→ WHAT YOU HAVE TO DO:
Your answer should be the records again, unchanged in wording and free of images.

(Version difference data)
= = = =

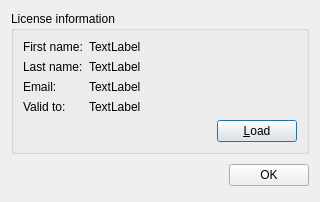
First picture: the form in source/licensedialog.ui, repository martin-kudlicka/vocabulary-master, before the edit.
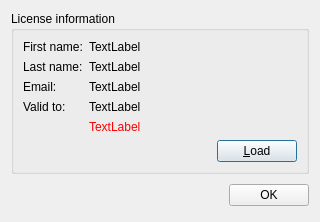
Second picture: the form after the edit.

Commit message: + show license status

```diff
--- a/source/licensedialog.ui
+++ b/source/licensedialog.ui
@@ -7,7 +7,7 @@
     <x>0</x>
     <y>0</y>
     <width>320</width>
-    <height>197</height>
+    <height>210</height>
    </rect>
   </property>
   <property name="windowTitle">
@@ -79,7 +79,7 @@
         </property>
        </widget>
       </item>
-      <item row="4" column="1">
+      <item row="5" column="1">
        <layout class="QHBoxLayout" name="horizontalLayout">
         <item>
          <spacer name="horizontalSpacer">
@@ -103,6 +103,50 @@
         </item>
        </layout>
       </item>
+      <item row="4" column="1">
+       <widget class="QLabel" name="qlStatus">
+        <property name="palette">
+         <palette>
+          <active>
+           <colorrole role="WindowText">
+            <brush brushstyle="SolidPattern">
+             <color alpha="255">
+              <red>255</red>
+              <green>0</green>
+              <blue>0</blue>
+             </color>
+            </brush>
+           </colorrole>
+          </active>
+          <inactive>
+           <colorrole role="WindowText">
+            <brush brushstyle="SolidPattern">
+             <color alpha="255">
+              <red>255</red>
+              <green>0</green>
+              <blue>0</blue>
+             </color>
+            </brush>
+           </colorrole>
+          </inactive>
+          <disabled>
+           <colorrole role="WindowText">
+            <brush brushstyle="SolidPattern">
+             <color alpha="255">
+              <red>120</red>
+              <green>120</green>
+              <blue>120</blue>
+             </color>
+            </brush>
+           </colorrole>
+          </disabled>
+         </palette>
+        </property>
+        <property name="text">
+         <string>TextLabel</string>
+        </property>
+       </widget>
+      </item>
      </layout>
     </widget>
    </item>
```
The commit also changes 3 other files.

= = = =

→ ANSWER SECTION:
First picture: the form in source/licensedialog.ui, repository martin-kudlicka/vocabulary-master, before the edit.
Second picture: the form after the edit.

Commit message: + show license status

```diff
--- a/source/licensedialog.ui
+++ b/source/licensedialog.ui
@@ -7,7 +7,7 @@
     <x>0</x>
     <y>0</y>
     <width>320</width>
-    <height>197</height>
+    <height>210</height>
    </rect>
   </property>
   <property name="windowTitle">
@@ -79,7 +79,7 @@
         </property>
        </widget>
       </item>
-      <item row="4" column="1">
+      <item row="5" column="1">
        <layout class="QHBoxLayout" name="horizontalLayout">
         <item>
          <spacer name="horizontalSpacer">
@@ -103,6 +103,50 @@
         </item>
        </layout>
       </item>
+      <item row="4" column="1">
+       <widget class="QLabel" name="qlStatus">
+        <property name="palette">
+         <palette>
+          <active>
+           <colorrole role="WindowText">
+            <brush brushstyle="SolidPattern">
+             <color alpha="255">
+              <red>255</red>
+              <green>0</green>
+              <blue>0</blue>
+             </color>
+            </brush>
+           </colorrole>
+          </active>
+          <inactive>
+           <colorrole role="WindowText">
+            <brush brushstyle="SolidPattern">
+             <color alpha="255">
+              <red>255</red>
+              <green>0</green>
+              <blue>0</blue>
+             </color>
+            </brush>
+           </colorrole>
+          </inactive>
+          <disabled>
+           <colorrole role="WindowText">
+            <brush brushstyle="SolidPattern">
+             <color alpha="255">
+              <red>120</red>
+              <green>120</green>
+              <blue>120</blue>
+             </color>
+            </brush>
+           </colorrole>
+          </disabled>
+         </palette>
+        </property>
+        <property name="text">
+         <string>TextLabel</string>
+        </property>
+       </widget>
+      </item>
      </layout>
     </widget>
    </item>
```
The commit also changes 3 other files.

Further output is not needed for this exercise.